Newt Gingrich’s campaign manager and a half-dozen senior advisers resigned on Thursday, two aides said, dealing a significant setback to his bid to seek the Republican presidential nomination and severely complicating his plan to make a political comeback.
The campaign manager, Rob Johnson, along with longtime spokesman Rick Tyler and advisers in Iowa, New Hampshire and South Carolina, joined together to step down after a period of deep internal disagreements about the direction of the campaign.
Mr. Gingrich, a former House speaker who has been fighting to regain his political footing after a rough campaign roll out last month, had been absent from the campaign trail for about two weeks on what aides had described as a pre-planned vacation.
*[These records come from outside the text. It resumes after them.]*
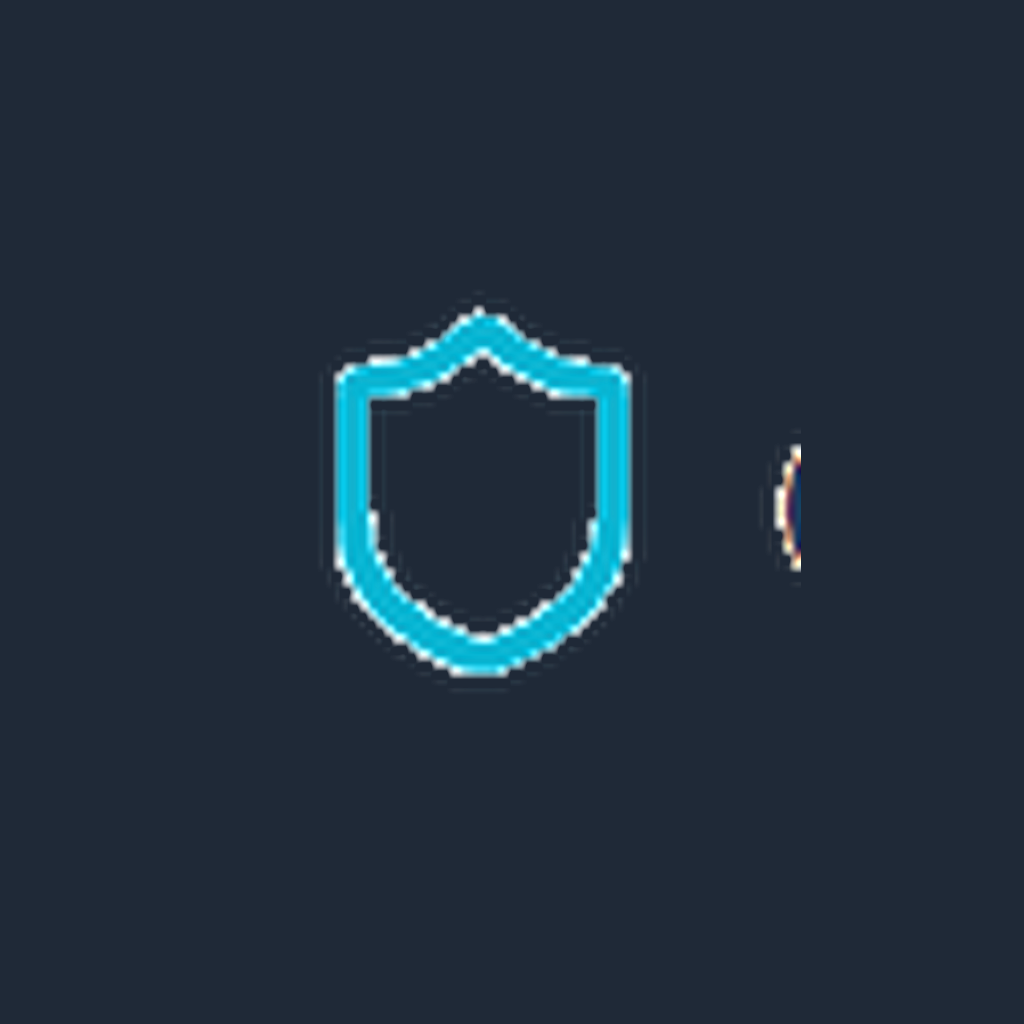
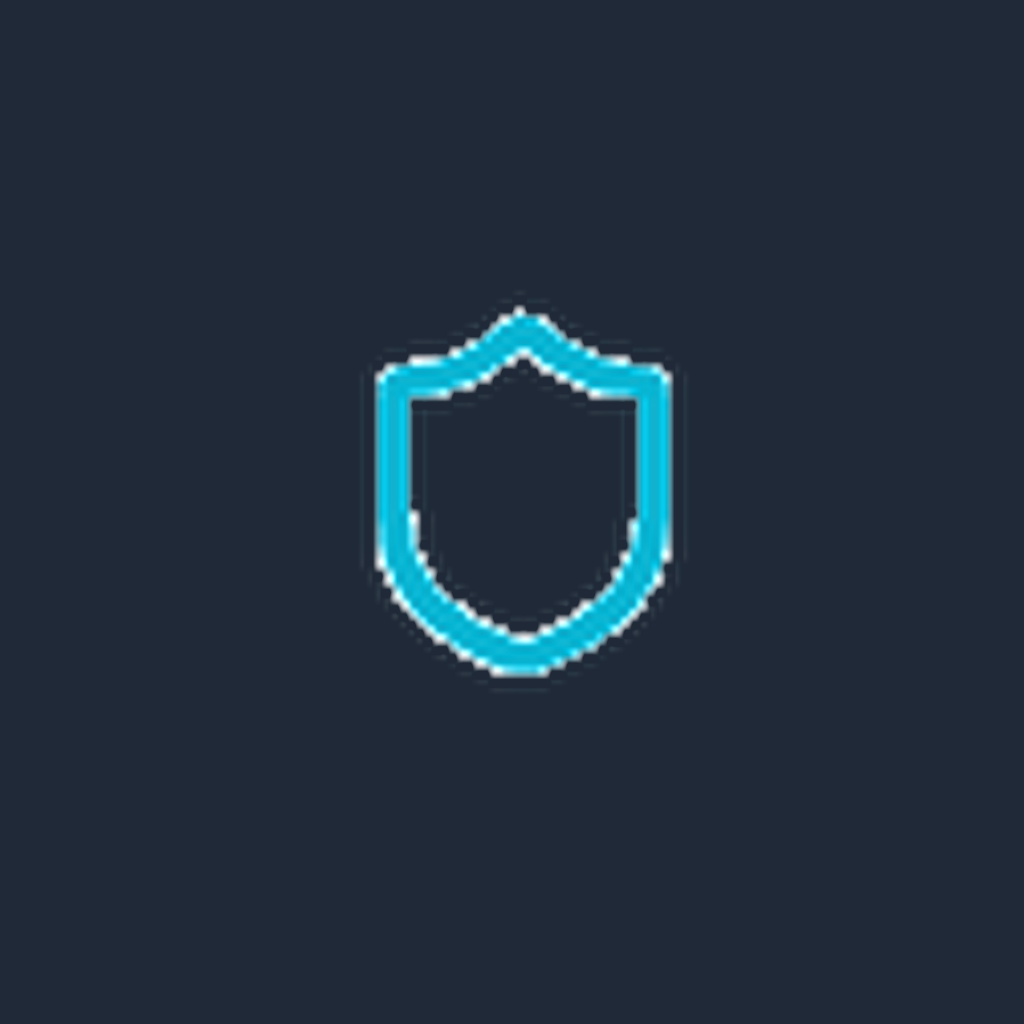
auto-commit for 6df7041c-81bc-4948-9b58-a1e2fa43fc06

Changed region(s): [[0.3125, 0.2812, 0.6562, 0.6875], [0.75, 0.4375, 0.7812, 0.5625]]

diff --git a/frontend/public/icons-preview.html b/frontend/public/icons-preview.html
@@ -1,34 +1,33 @@
 <!DOCTYPE html>
 <html>
-<head>
-    <title>OhmGuard Icons Preview</title>
-    <style>
-        body { background: #1a1a2e; color: white; font-family: Arial; padding: 40px; text-align: center; }
-        .icons { display: flex; justify-content: center; gap: 60px; flex-wrap: wrap; margin-top: 40px; }
-        .icon-box { text-align: center; background: #16213e; padding: 30px; border-radius: 20px; }
-        .icon-box img { border-radius: 20px; box-shadow: 0 10px 30px rgba(0,188,212,0.3); }
-        h1 { color: #00BCD4; }
-        h3 { margin-top: 20px; color: #888; }
-        .notif-bg { background: #333; padding: 20px; border-radius: 10px; display: inline-block; }
-    </style>
+<head><title>OhmGuard Icons</title>
+<style>
+body { background: #1a1a2e; color: white; font-family: Arial; padding: 40px; text-align: center; }
+.icons { display: flex; justify-content: center; gap: 50px; flex-wrap: wrap; margin-top: 30px; }
+.icon-box { text-align: center; background: #16213e; padding: 25px; border-radius: 20px; }
+.icon-box img { border-radius: 20px; box-shadow: 0 8px 25px rgba(0,188,212,0.3); }
+h1 { color: #00BCD4; }
+h3 { margin-top: 15px; color: #888; font-size: 14px; }
+.notif-bg { background: #333; padding: 15px; border-radius: 10px; display: inline-block; }
+</style>
 </head>
 <body>
-    <h1>OhmGuard Icons - Votre Logo (Corrigé)</h1>
-    <div class="icons">
-        <div class="icon-box">
[1 lines of base64/hex data omitted]
-            <h3>icon.png<br>(App Icon)</h3>
-        </div>
-        <div class="icon-box">
[1 lines of base64/hex data omitted]
-            <h3>adaptive-icon.png<br>(Android)</h3>
-        </div>
-        <div class="icon-box">
-            <div class="notif-bg">
[1 lines of base64/hex data omitted]
-            </div>
-            <h3>notification-icon.png<br>(Notifications)</h3>
-        </div>
-    </div>
+<h1>✅ OhmGuard Icons - Final</h1>
+<div class="icons">
+<div class="icon-box">
[1 lines of base64/hex data omitted]
+<h3>icon.png<br>(App Icon)</h3>
+</div>
+<div class="icon-box">
[1 lines of base64/hex data omitted]
+<h3>adaptive-icon.png<br>(Android)</h3>
+</div>
+<div class="icon-box">
+<div class="notif-bg">
[1 lines of base64/hex data omitted]
+</div>
+<h3>notification-icon.png<br>(Notifications)</h3>
+</div>
+</div>
 </body>
 </html>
He made his first return to the campaign trail on Wednesday in New Hampshire, one day before the resignations were announced.
The defections included several veteran Gingrich political advisers, along with new aides who were recently hired. The list, according to two aides, included: David Carney, a New Hampshire-based political strategist, Sam Dawson, a strategist, Katon Dawson, a South Carolina consultant and Craig Schoenfeld, an Iowa consultant.
The resignations were first reported on Thursday afternoon by The Associated Press. Two aides, speaking on condition of anonymity, confirmed the resignations to The New York Times. The aides said the future of Mr. Gingrich’s campaign was not immediately clear.
In a statement posted on his Facebook page Thursday afternoon, Mr. Gingrich said he would not abandon his presidential campaign. He said that his next public appearance would be this week in California at an event sponsored by the Republican Jewish Coalition.
“I am committed to running the substantive, solutions-oriented campaign I set out to run earlier this spring,” Mr. Gingrich wrote. “The campaign begins anew Sunday in Los Angeles.”
The shakeup comes as the field of Republican presidential candidates remains unsettled. Two of the advisers to Mr. Gingrich also have been top political aides to Gov. Rick Perry of Texas, who is taking a second look at exploring the party’s presidential nomination.